3.What are CEA and CA199, and what are they represent for?
Carcinoembryonic antigen (CEA) is normally produced in gastrointestinal tissue during fetal development, but the production stops before birth. Consequently, CEA is usually present at very low levels in the blood of healthy adults (about 20 ng/mL). However, the serum levels are raised in some types of cancer, which means that it can be used as a tumor marker in clinical tests.
CEA is associated with poorly differentiated adenocarcinoma, tumor size, serosal infiltration, and lymph node metastasis. Combining with other indicators, it can be used to evaluate the efficacy of chemotherapy in stomach cancer. If the CEA level falls within the range of >50% or falls to the normal range for more than 4 weeks, it can be used as a therapeutically effective indicator, if CEA value continued to increase after treatment, suggesting a poor prognosis.
Carbohydrate antigen 199 (CA199) is associated with tumor size, lymph node metastasis, and depth of invasion, and is an independent prognostic indicator for stomach cancer patients. A high value of CA199 in serum might suggest peritoneal recurrence of stomach cancer and a cut of stomach cancer patients’ survival time.
4. What is the TNM staging of stomach cancer?
The staging system most often used for stomach cancer is TNM.
In the TNM system:
The T refers to the size and extent of the main tumor. The main tumor is usually called the primary tumor.
T1, T2, T3, and T4: Refers to the size and/or extent of the main tumor. The higher the number after the T, the larger the tumor or the more it has grown into nearby tissues.
The N refers to the number of nearby lymph nodes that have cancer.
N1, N2, and N3: Refers to the number and location of lymph nodes that contain cancer. The higher the number is after the N, the more lymph nodes that contain cancer.
The M refers to whether the cancer has metastasized. This means that the cancer has spread from the primary tumor to other parts of the body.
M0: Cancer has not spread to other parts of the body.
M1: Cancer has spread to other parts of the body.
If you have any doubts about the stomach cancer pathology report, you can make an online appointment or contact us directly at 010-206 6616 (KL) 010-898 8919 (PEN). Professional oncologists will help you out.

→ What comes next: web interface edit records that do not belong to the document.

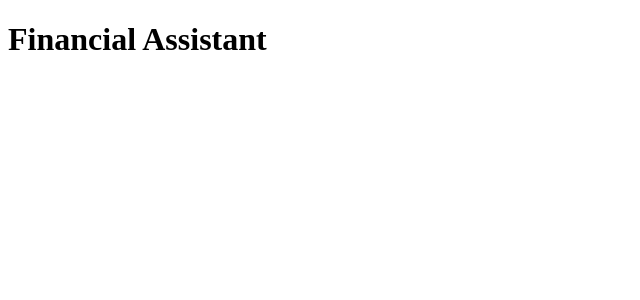
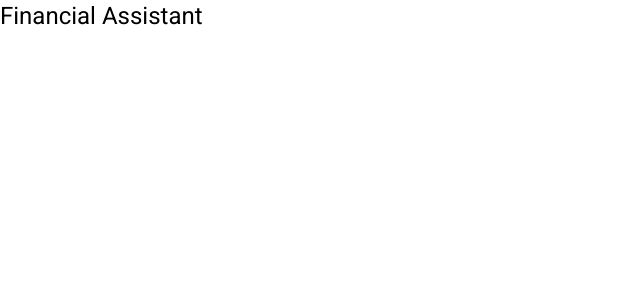
Before and after one commit to marcelocezario/financial-assistant-angular, an Angular app: page / in a window 1280 px wide. Shown: the top 300 px of the page, without its empty margins (0-640 px from the left). Built offline with nearby package versions, Linux system fonts and the light colour scheme.

Commit message:
ng add @angular/material

```diff
--- a/angular.json
+++ b/angular.json
@@ -30,6 +30,7 @@
               "src/assets"
             ],
             "styles": [
+              "@angular/material/prebuilt-themes/indigo-pink.css",
               "src/styles.scss"
             ],
             "scripts": []
@@ -90,6 +91,7 @@
               "src/assets"
             ],
             "styles": [
+              "@angular/material/prebuilt-themes/indigo-pink.css",
               "src/styles.scss"
             ],
             "scripts": []
--- a/package.json
+++ b/package.json
@@ -11,10 +11,12 @@
   "private": true,
   "dependencies": {
     "@angular/animations": "^17.3.0",
+    "@angular/cdk": "~17.3.8",
     "@angular/common": "^17.3.0",
     "@angular/compiler": "^17.3.0",
     "@angular/core": "^17.3.0",
     "@angular/forms": "^17.3.0",
+    "@angular/material": "~17.3.8",
     "@angular/platform-browser": "^17.3.0",
     "@angular/platform-browser-dynamic": "^17.3.0",
     "@angular/router": "^17.3.0",
--- a/src/app/app.config.ts
+++ b/src/app/app.config.ts
@@ -2,7 +2,8 @@
 import { provideRouter } from '@angular/router';
 
 import { routes } from './app.routes';
+import { provideAnimationsAsync } from '@angular/platform-browser/animations/async';
 
 export const appConfig: ApplicationConfig = {
-  providers: [provideRouter(routes)]
+  providers: [provideRouter(routes), provideAnimationsAsync()]
 };
--- a/src/index.html
+++ b/src/index.html
@@ -6,8 +6,10 @@
   <base href="/">
   <meta name="viewport" content="width=device-width, initial-scale=1">
   <link rel="icon" type="image/x-icon" href="favicon.ico">
+  <link href="https://fonts.googleapis.com/css2?family=Roboto:wght@300;400;500&display=swap" rel="stylesheet">
+  <link href="https://fonts.googleapis.com/icon?family=Material+Icons" rel="stylesheet">
 </head>
-<body>
+<body class="mat-typography">
   <app-root></app-root>
 </body>
 </html>
--- a/src/styles.scss
+++ b/src/styles.scss
@@ -1 +1,4 @@
 /* You can add global styles to this file, and also import other style files */
+
+html, body { height: 100%; }
+body { margin: 0; font-family: Roboto, "Helvetica Neue", sans-serif; }
```
Also changed, not shown: 1 other file (tests, documents, lock files or other folders).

Tips from oncologist at St. Stamford Modern Cancer Hospital Guangzhou: The above is only a partial interpretation of the pathology report of stomach cancer. Patients must find a professional oncologist for a comprehensive interpretation on a detailed pathology report, so that they can receive guidance and treatments timely to avoid irreversible consequences.